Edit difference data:
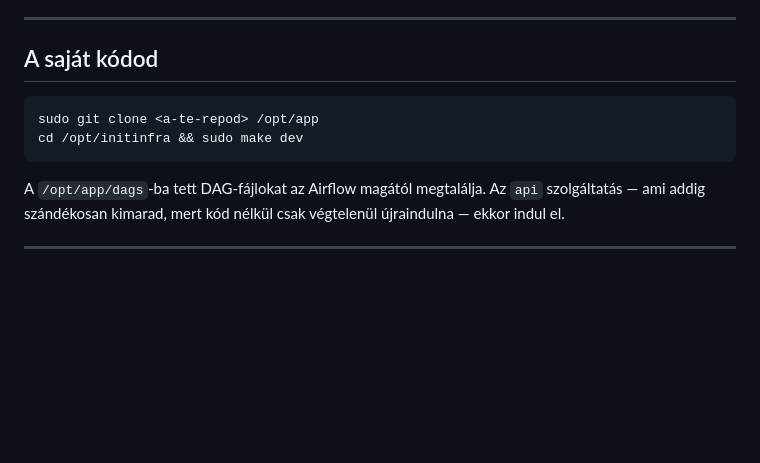
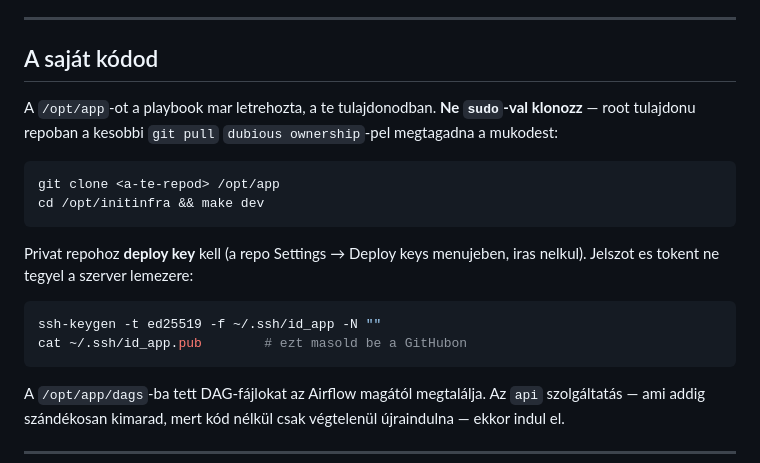
Before and after one commit to geakos01/InitInfra, a Markdown page: README.md, the part around the change. Drawn GitHub-style; blank space fills up the shorter version.

Commit message:
README: az app repot ne root klonozza, es deploy key kell hozza

````diff
--- a/README.md
+++ b/README.md
@@ -105,9 +105,21 @@ konténer-port ufw-vel nem szűrhető. Mérés és részletek:
 
 ## A saját kódod
 
+A `/opt/app`-ot a playbook mar letrehozta, a te tulajdonodban. **Ne `sudo`-val
+klonozz** — root tulajdonu repoban a kesobbi `git pull` `dubious ownership`-pel
+megtagadna a mukodest:
+
 ```bash
-sudo git clone <a-te-repod> /opt/app
-cd /opt/initinfra && sudo make dev
+git clone <a-te-repod> /opt/app
+cd /opt/initinfra && make dev
+```
+
+Privat repohoz **deploy key** kell (a repo Settings → Deploy keys menujeben, iras
+nelkul). Jelszot es tokent ne tegyel a szerver lemezere:
+
+```bash
+ssh-keygen -t ed25519 -f ~/.ssh/id_app -N ""
+cat ~/.ssh/id_app.pub        # ezt masold be a GitHubon
 ```
 
 A `/opt/app/dags`-ba tett DAG-fájlokat az Airflow magától megtalálja. Az `api`
````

→ What you are asked to do
Return only the lines running from the line with "be a GitHubon" to the last line of the records, both included, exactly as written.

→ Solution for this task
+cat ~/.ssh/id_app.pub        # ezt masold be a GitHubon
 ```
 
 A `/opt/app/dags`-ba tett DAG-fájlokat az Airflow magától megtalálja. Az `api`
````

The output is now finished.